Segment Open

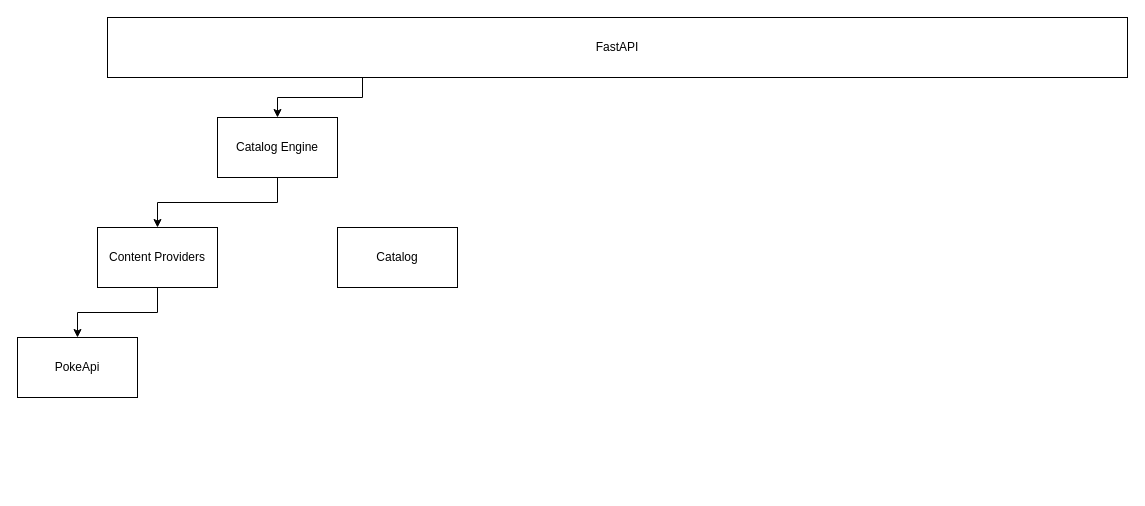
Above: Diagram.drawio in frbelotto/Subscription_Control (draw.io), before the change. Source tidied: cells renumbered, new cells numbered last; positions are measured from the earlier drawing's top-left corner, leaving out a move shared by most shapes. Both pictures are drawn from the tidied source at 100%, with x=0, y=0 at pixel (17, 17).
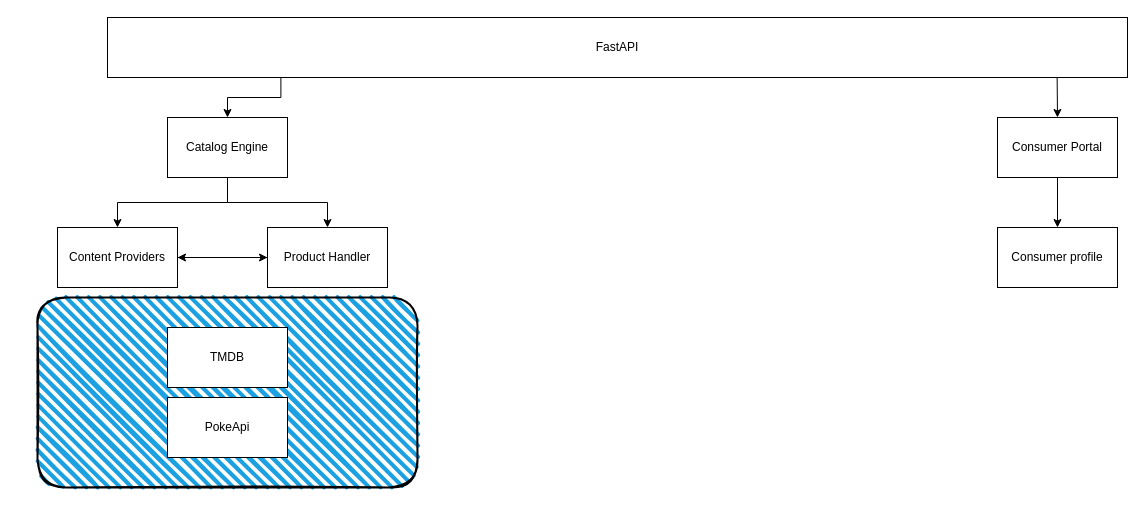
After the change.

Diff of the diagram source:
```diff
@@
-<mxGraphModel>
+<mxGraphModel background="#ffffff">
   <root>
     <mxCell id="0" />
     <mxCell id="1" parent="0" />
+    <mxCell id="10" style="rounded=1;whiteSpace=wrap;html=1;strokeWidth=2;fillWeight=4;hachureGap=8;hachureAngle=45;fillColor=#1ba1e2;sketch=1;" parent="1" vertex="1">
+      <mxGeometry x="20" y="280" width="380" height="190" as="geometry" />
+    </mxCell>
     <mxCell id="2" style="edgeStyle=orthogonalEdgeStyle;rounded=0;jettySize=auto;html=1;exitX=0.5;exitY=1;exitDx=0;exitDy=0;" parent="1" edge="1" source="3" target="5">
       <mxGeometry relative="1" as="geometry" />
     </mxCell>
+    <mxCell id="11" style="edgeStyle=orthogonalEdgeStyle;rounded=0;jettySize=auto;html=1;" parent="1" edge="1" source="3" target="6">
+      <mxGeometry relative="1" as="geometry" />
+    </mxCell>
     <mxCell id="3" value="Catalog Engine" style="rounded=0;whiteSpace=wrap;html=1;" parent="1" vertex="1">
-      <mxGeometry x="200" y="100" width="120" height="60" as="geometry" />
+      <mxGeometry x="150" y="100" width="120" height="60" as="geometry" />
     </mxCell>
-    <mxCell id="4" style="edgeStyle=orthogonalEdgeStyle;rounded=0;jettySize=auto;html=1;exitX=0.5;exitY=1;exitDx=0;exitDy=0;" parent="1" edge="1" source="5" target="7">
-      <mxGeometry relative="1" as="geometry" />
-    </mxCell>
+    <mxCell id="12" style="edgeStyle=orthogonalEdgeStyle;rounded=0;jettySize=auto;html=1;" parent="1" edge="1" source="5" target="6">
+      <mxGeometry relative="1" as="geometry" />
+    </mxCell>
     <mxCell id="5" value="Content Providers" style="rounded=0;whiteSpace=wrap;html=1;" parent="1" vertex="1">
-      <mxGeometry x="80" y="210" width="120" height="60" as="geometry" />
+      <mxGeometry x="40" y="210" width="120" height="60" as="geometry" />
     </mxCell>
+    <mxCell id="13" style="edgeStyle=orthogonalEdgeStyle;rounded=0;jettySize=auto;html=1;" parent="1" edge="1" source="6" target="5">
+      <mxGeometry relative="1" as="geometry" />
+    </mxCell>
+    <mxCell id="14" style="edgeStyle=orthogonalEdgeStyle;rounded=0;orthogonalLoop=1;jettySize=auto;html=1;exitX=0.5;exitY=0;exitDx=0;exitDy=0;entryX=0.5;entryY=0;entryDx=0;entryDy=0;" parent="1" edge="1" source="6" target="6">
+      <mxGeometry relative="1" as="geometry" />
+    </mxCell>
-    <mxCell id="6" value="Catalog" style="rounded=0;whiteSpace=wrap;html=1;" parent="1" vertex="1">
-      <mxGeometry x="320" y="210" width="120" height="60" as="geometry" />
+    <mxCell id="6" value="Product Handler" style="rounded=0;whiteSpace=wrap;html=1;" parent="1" vertex="1">
+      <mxGeometry x="250" y="210" width="120" height="60" as="geometry" />
     </mxCell>
     <mxCell id="7" value="PokeApi" style="rounded=0;whiteSpace=wrap;html=1;" parent="1" vertex="1">
-      <mxGeometry y="320" width="120" height="60" as="geometry" />
+      <mxGeometry x="150" y="380" width="120" height="60" as="geometry" />
     </mxCell>
-    <mxCell id="8" style="edgeStyle=orthogonalEdgeStyle;rounded=0;jettySize=auto;html=1;exitX=0.25;exitY=1;exitDx=0;exitDy=0;" parent="1" edge="1" source="9" target="3">
+    <mxCell id="8" style="edgeStyle=orthogonalEdgeStyle;rounded=0;jettySize=auto;html=1;exitX=0.17;exitY=0.95;exitDx=0;exitDy=0;exitPerimeter=0;" parent="1" edge="1" source="9" target="3">
       <mxGeometry relative="1" as="geometry" />
     </mxCell>
+    <mxCell id="15" style="edgeStyle=none;html=1;entryX=0.5;entryY=0;entryDx=0;entryDy=0;exitX=0.931;exitY=0.95;exitDx=0;exitDy=0;exitPerimeter=0;" parent="1" edge="1" source="9" target="18">
+      <mxGeometry relative="1" as="geometry" />
+    </mxCell>
     <mxCell id="9" value="FastAPI" style="rounded=0;whiteSpace=wrap;html=1;" parent="1" vertex="1">
       <mxGeometry x="90" width="1020" height="60" as="geometry" />
     </mxCell>
+    <mxCell id="16" value="TMDB" style="rounded=0;whiteSpace=wrap;html=1;" parent="1" vertex="1">
+      <mxGeometry x="150" y="310" width="120" height="60" as="geometry" />
+    </mxCell>
+    <mxCell id="17" style="edgeStyle=orthogonalEdgeStyle;rounded=0;jettySize=auto;html=1;" parent="1" edge="1" source="18" target="19">
+      <mxGeometry relative="1" as="geometry" />
+    </mxCell>
+    <mxCell id="18" value="Consumer Portal" style="whiteSpace=wrap;html=1;rounded=0;" parent="1" vertex="1">
+      <mxGeometry x="980" y="100" width="120" height="60" as="geometry" />
+    </mxCell>
+    <mxCell id="19" value="Consumer profile" style="whiteSpace=wrap;html=1;rounded=0;" parent="1" vertex="1">
+      <mxGeometry x="980" y="210" width="120" height="60" as="geometry" />
+    </mxCell>
   </root>
 </mxGraphModel>
```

Segment Closed

§ **What to work on**: What lines in the data above contain the word "mxGraphModel"? Show them all.

§ **Exercise result**:
-<mxGraphModel>
+<mxGraphModel background="#ffffff">
 </mxGraphModel>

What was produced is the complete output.